Front-end code edit data:
────
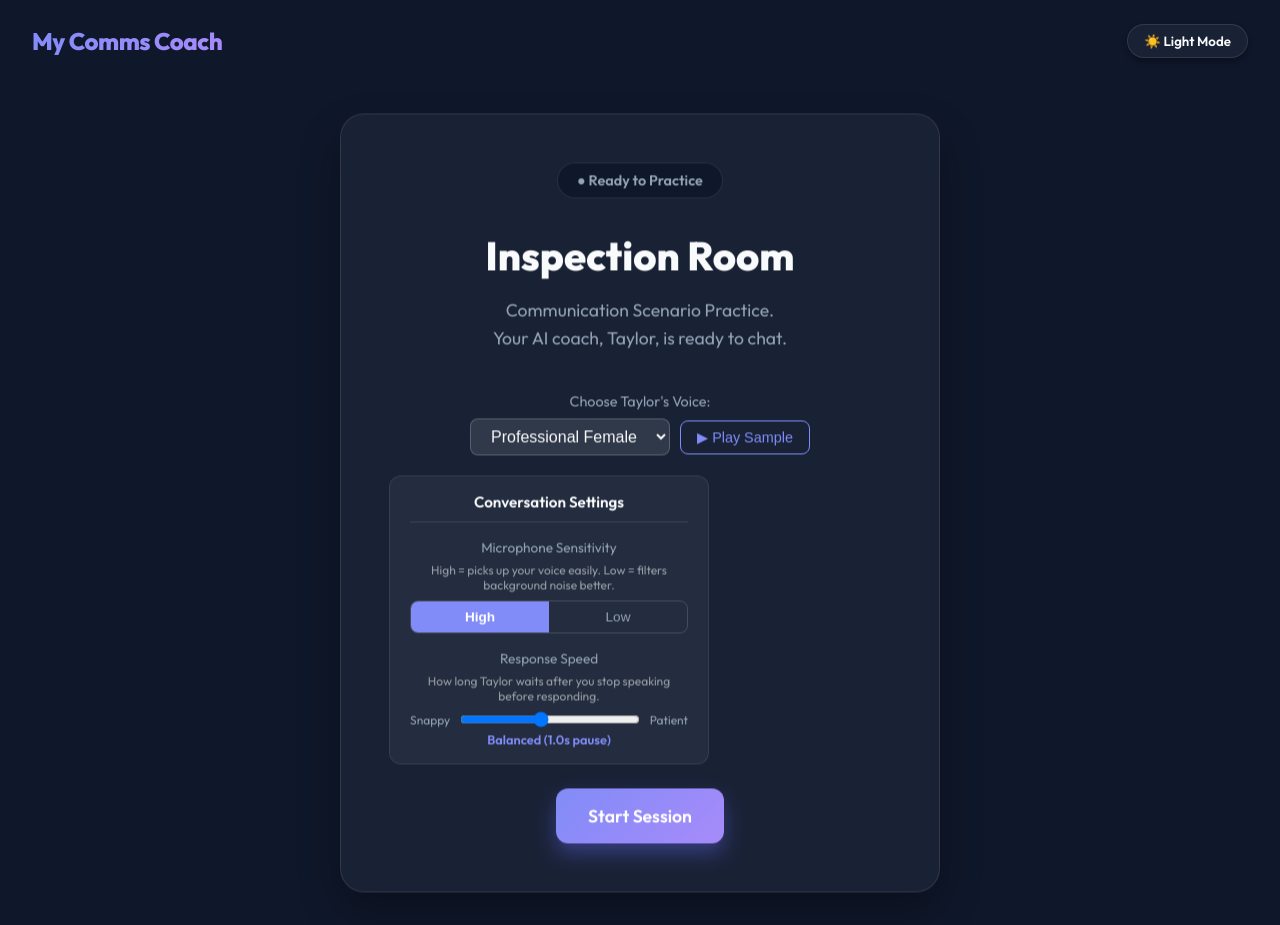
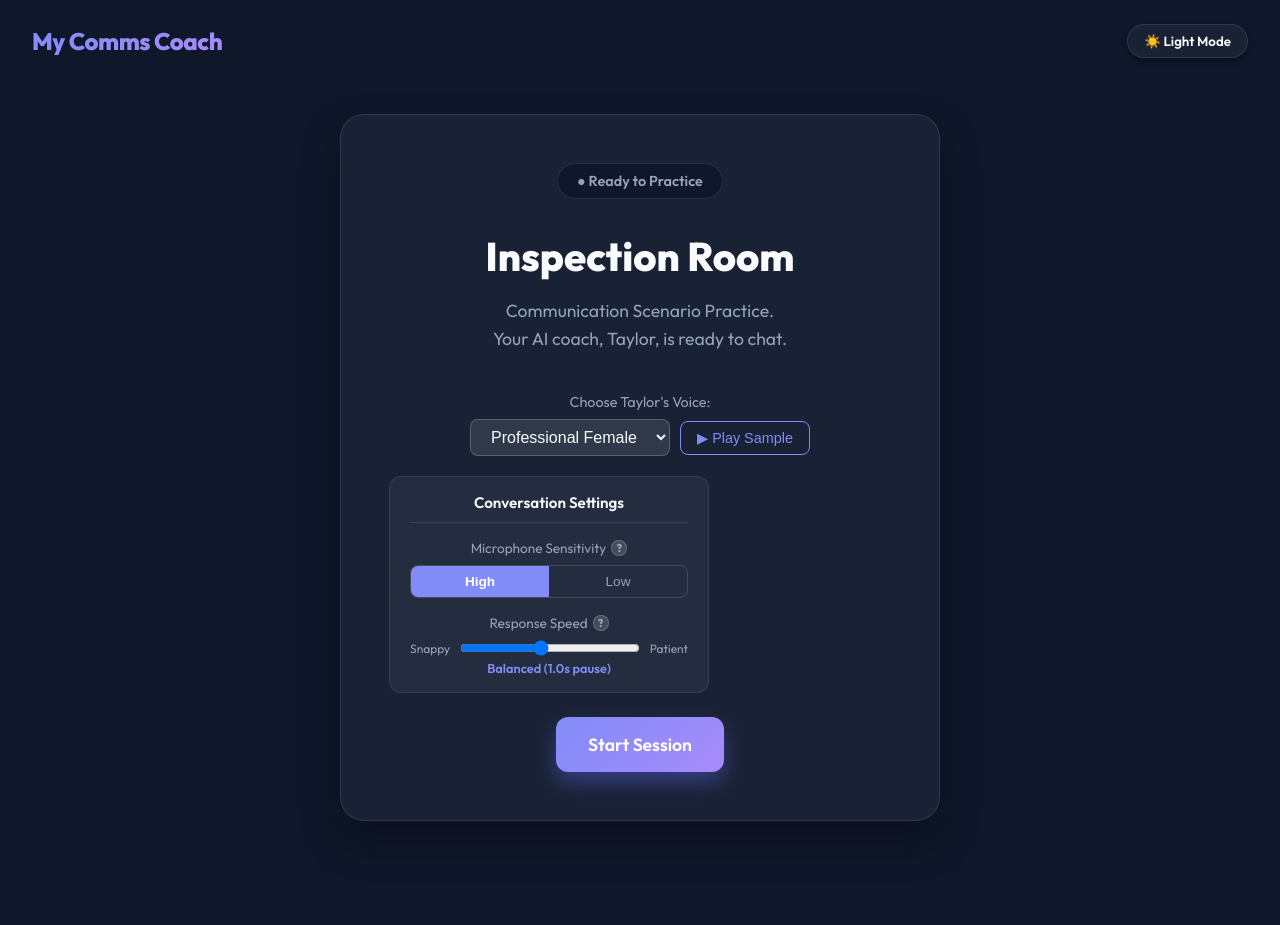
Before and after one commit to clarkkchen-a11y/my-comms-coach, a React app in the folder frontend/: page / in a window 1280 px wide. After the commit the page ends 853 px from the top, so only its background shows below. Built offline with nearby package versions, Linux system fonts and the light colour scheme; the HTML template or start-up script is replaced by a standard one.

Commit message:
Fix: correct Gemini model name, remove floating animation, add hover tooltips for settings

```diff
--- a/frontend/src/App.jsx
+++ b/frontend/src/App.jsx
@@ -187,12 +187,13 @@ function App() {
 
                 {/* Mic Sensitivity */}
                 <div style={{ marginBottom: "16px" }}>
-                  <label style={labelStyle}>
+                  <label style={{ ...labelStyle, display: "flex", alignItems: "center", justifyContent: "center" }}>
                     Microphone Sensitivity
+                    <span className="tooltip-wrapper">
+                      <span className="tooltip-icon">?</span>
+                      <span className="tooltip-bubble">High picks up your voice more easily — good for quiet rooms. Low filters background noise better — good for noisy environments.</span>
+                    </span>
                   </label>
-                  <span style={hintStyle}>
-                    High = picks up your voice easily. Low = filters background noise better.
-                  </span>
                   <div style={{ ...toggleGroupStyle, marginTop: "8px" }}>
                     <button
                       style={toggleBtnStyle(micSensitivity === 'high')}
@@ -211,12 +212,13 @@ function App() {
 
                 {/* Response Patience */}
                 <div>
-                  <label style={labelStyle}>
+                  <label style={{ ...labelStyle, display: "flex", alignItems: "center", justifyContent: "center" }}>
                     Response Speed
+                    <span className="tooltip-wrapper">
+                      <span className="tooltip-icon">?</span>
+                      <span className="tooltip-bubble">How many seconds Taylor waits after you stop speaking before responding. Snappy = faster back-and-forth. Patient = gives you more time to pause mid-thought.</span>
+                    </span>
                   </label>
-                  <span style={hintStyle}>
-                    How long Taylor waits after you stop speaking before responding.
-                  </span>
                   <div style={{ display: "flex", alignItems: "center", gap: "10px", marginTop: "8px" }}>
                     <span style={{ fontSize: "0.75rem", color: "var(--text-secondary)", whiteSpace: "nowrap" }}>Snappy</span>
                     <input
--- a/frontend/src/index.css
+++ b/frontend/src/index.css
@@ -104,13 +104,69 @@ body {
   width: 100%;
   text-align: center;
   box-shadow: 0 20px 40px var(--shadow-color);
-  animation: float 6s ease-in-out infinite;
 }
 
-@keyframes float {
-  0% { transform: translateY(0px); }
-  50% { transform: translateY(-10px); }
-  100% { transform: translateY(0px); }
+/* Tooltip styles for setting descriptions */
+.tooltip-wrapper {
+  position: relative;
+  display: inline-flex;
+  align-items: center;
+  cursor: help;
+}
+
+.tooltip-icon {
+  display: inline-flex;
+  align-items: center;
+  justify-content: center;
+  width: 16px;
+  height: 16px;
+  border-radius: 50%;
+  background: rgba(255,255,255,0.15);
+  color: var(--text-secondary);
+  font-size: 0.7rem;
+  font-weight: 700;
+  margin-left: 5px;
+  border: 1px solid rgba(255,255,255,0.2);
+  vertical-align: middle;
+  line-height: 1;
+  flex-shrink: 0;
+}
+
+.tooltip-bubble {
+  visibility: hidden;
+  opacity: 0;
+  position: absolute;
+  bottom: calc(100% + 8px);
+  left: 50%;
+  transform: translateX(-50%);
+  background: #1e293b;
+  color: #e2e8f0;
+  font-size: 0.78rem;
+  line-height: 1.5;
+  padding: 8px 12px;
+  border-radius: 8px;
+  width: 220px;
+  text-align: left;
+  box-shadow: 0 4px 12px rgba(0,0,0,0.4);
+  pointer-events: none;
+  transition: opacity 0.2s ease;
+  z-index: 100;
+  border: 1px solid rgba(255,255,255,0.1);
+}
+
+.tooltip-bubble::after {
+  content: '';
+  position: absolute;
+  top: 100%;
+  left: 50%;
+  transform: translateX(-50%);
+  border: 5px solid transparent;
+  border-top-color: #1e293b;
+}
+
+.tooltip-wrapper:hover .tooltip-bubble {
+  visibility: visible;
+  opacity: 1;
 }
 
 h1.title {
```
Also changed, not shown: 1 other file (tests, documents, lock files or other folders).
────
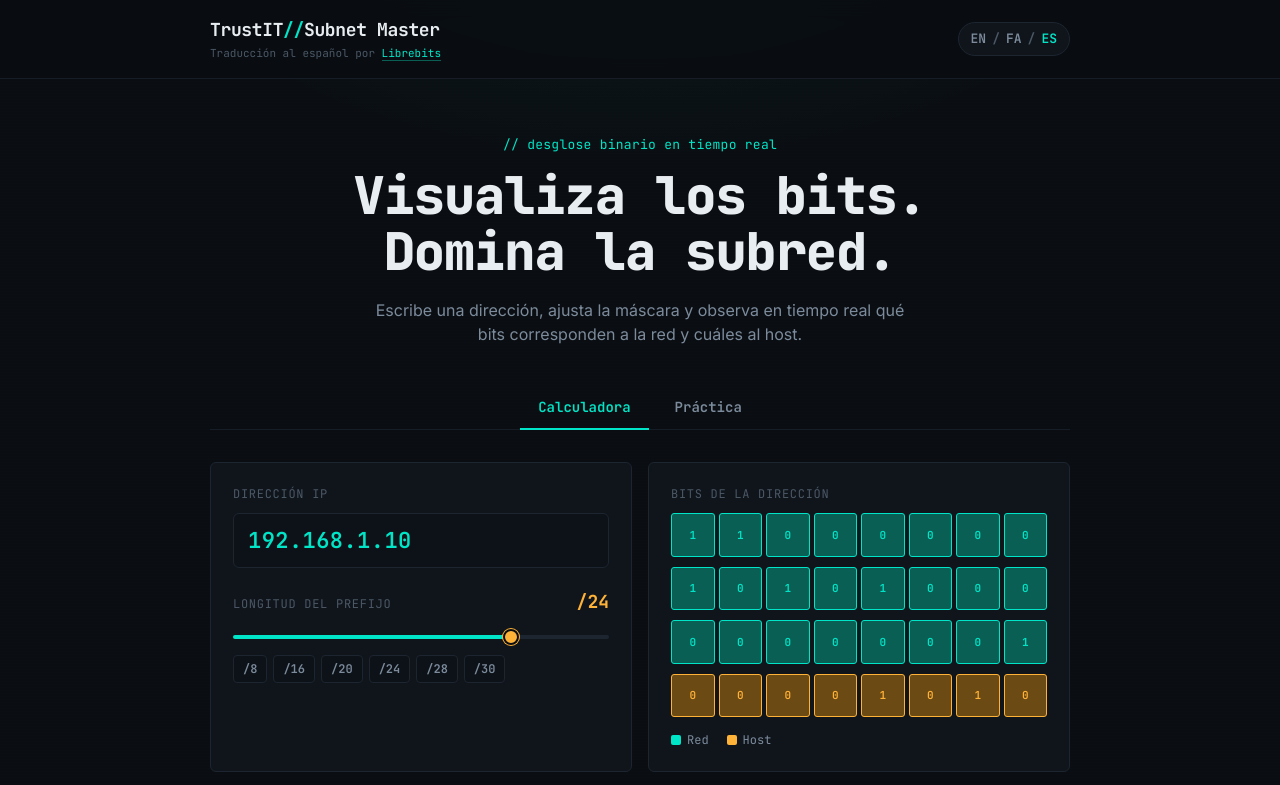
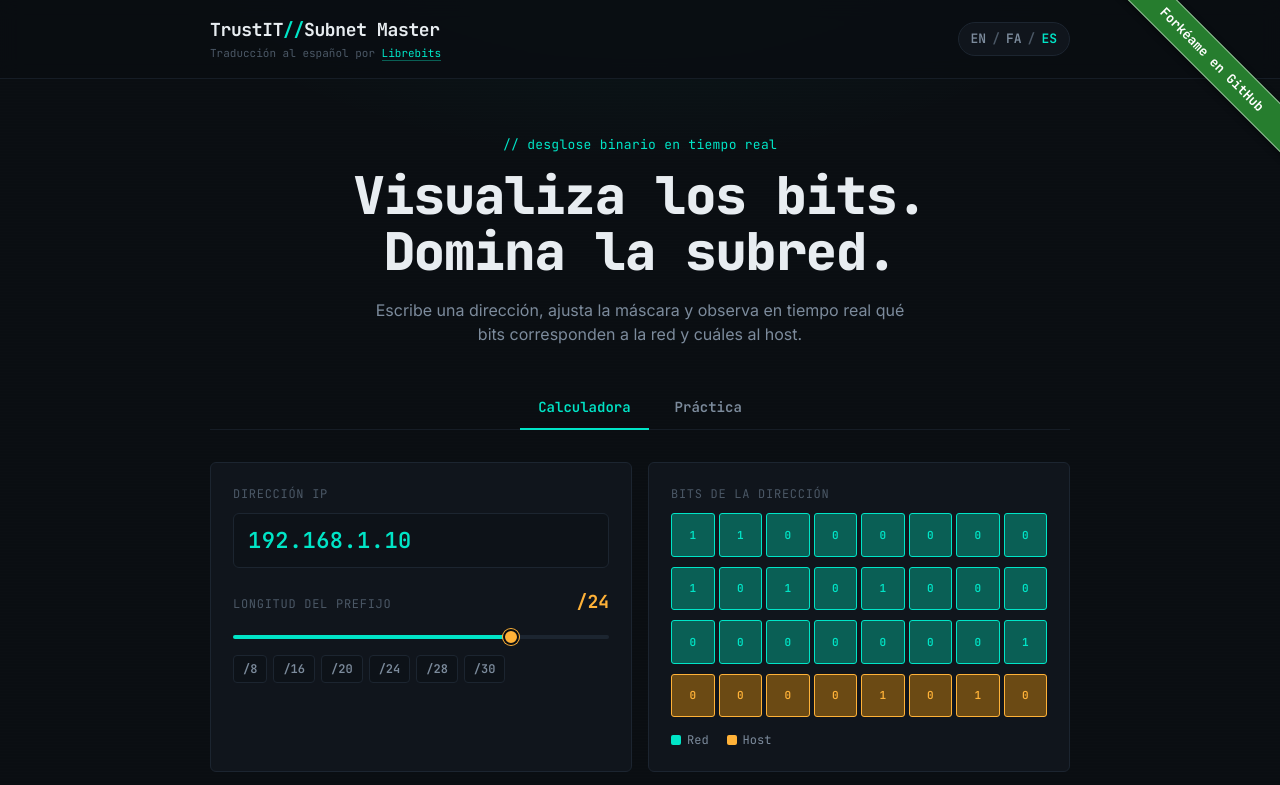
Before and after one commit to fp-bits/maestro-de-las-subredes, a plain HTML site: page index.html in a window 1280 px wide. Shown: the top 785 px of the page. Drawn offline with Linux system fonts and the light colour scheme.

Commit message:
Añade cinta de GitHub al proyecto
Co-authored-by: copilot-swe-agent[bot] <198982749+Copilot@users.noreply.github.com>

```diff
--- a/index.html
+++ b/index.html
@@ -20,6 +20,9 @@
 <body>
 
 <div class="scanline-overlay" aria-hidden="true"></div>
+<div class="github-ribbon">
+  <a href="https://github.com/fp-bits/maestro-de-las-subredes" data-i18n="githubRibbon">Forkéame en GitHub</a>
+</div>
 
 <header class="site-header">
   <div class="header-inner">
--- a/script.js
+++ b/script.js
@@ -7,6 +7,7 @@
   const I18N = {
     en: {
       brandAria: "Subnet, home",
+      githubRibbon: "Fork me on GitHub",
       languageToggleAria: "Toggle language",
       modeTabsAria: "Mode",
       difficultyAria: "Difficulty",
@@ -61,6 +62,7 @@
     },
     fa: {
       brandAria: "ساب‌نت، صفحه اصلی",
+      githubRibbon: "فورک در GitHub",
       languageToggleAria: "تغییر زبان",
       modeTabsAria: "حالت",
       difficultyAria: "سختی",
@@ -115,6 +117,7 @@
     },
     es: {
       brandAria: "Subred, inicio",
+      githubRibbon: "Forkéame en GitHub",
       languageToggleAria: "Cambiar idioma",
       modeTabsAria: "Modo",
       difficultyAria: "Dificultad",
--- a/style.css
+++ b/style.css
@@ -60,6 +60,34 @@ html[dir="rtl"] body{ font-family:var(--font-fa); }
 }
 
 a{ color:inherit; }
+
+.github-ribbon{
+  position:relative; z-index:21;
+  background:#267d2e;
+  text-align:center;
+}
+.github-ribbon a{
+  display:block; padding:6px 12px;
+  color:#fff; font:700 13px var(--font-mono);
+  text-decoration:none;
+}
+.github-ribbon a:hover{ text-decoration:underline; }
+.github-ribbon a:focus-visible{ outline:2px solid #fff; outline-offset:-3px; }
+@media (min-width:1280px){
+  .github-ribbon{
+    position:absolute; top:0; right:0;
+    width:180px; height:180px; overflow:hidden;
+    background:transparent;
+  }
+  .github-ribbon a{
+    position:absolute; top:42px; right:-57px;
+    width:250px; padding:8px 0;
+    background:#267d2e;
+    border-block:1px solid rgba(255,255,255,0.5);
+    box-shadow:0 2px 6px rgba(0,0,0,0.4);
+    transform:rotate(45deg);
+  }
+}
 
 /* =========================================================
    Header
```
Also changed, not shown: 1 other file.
────
WHAT IS EXPECTED:
Check each line above for the string "absolute" and show the ones that have it.

SOLUTION TO THIS PROBLEM:
+  position: absolute;
+  position: absolute;
+    position:absolute; top:0; right:0;
+    position:absolute; top:42px; right:-57px;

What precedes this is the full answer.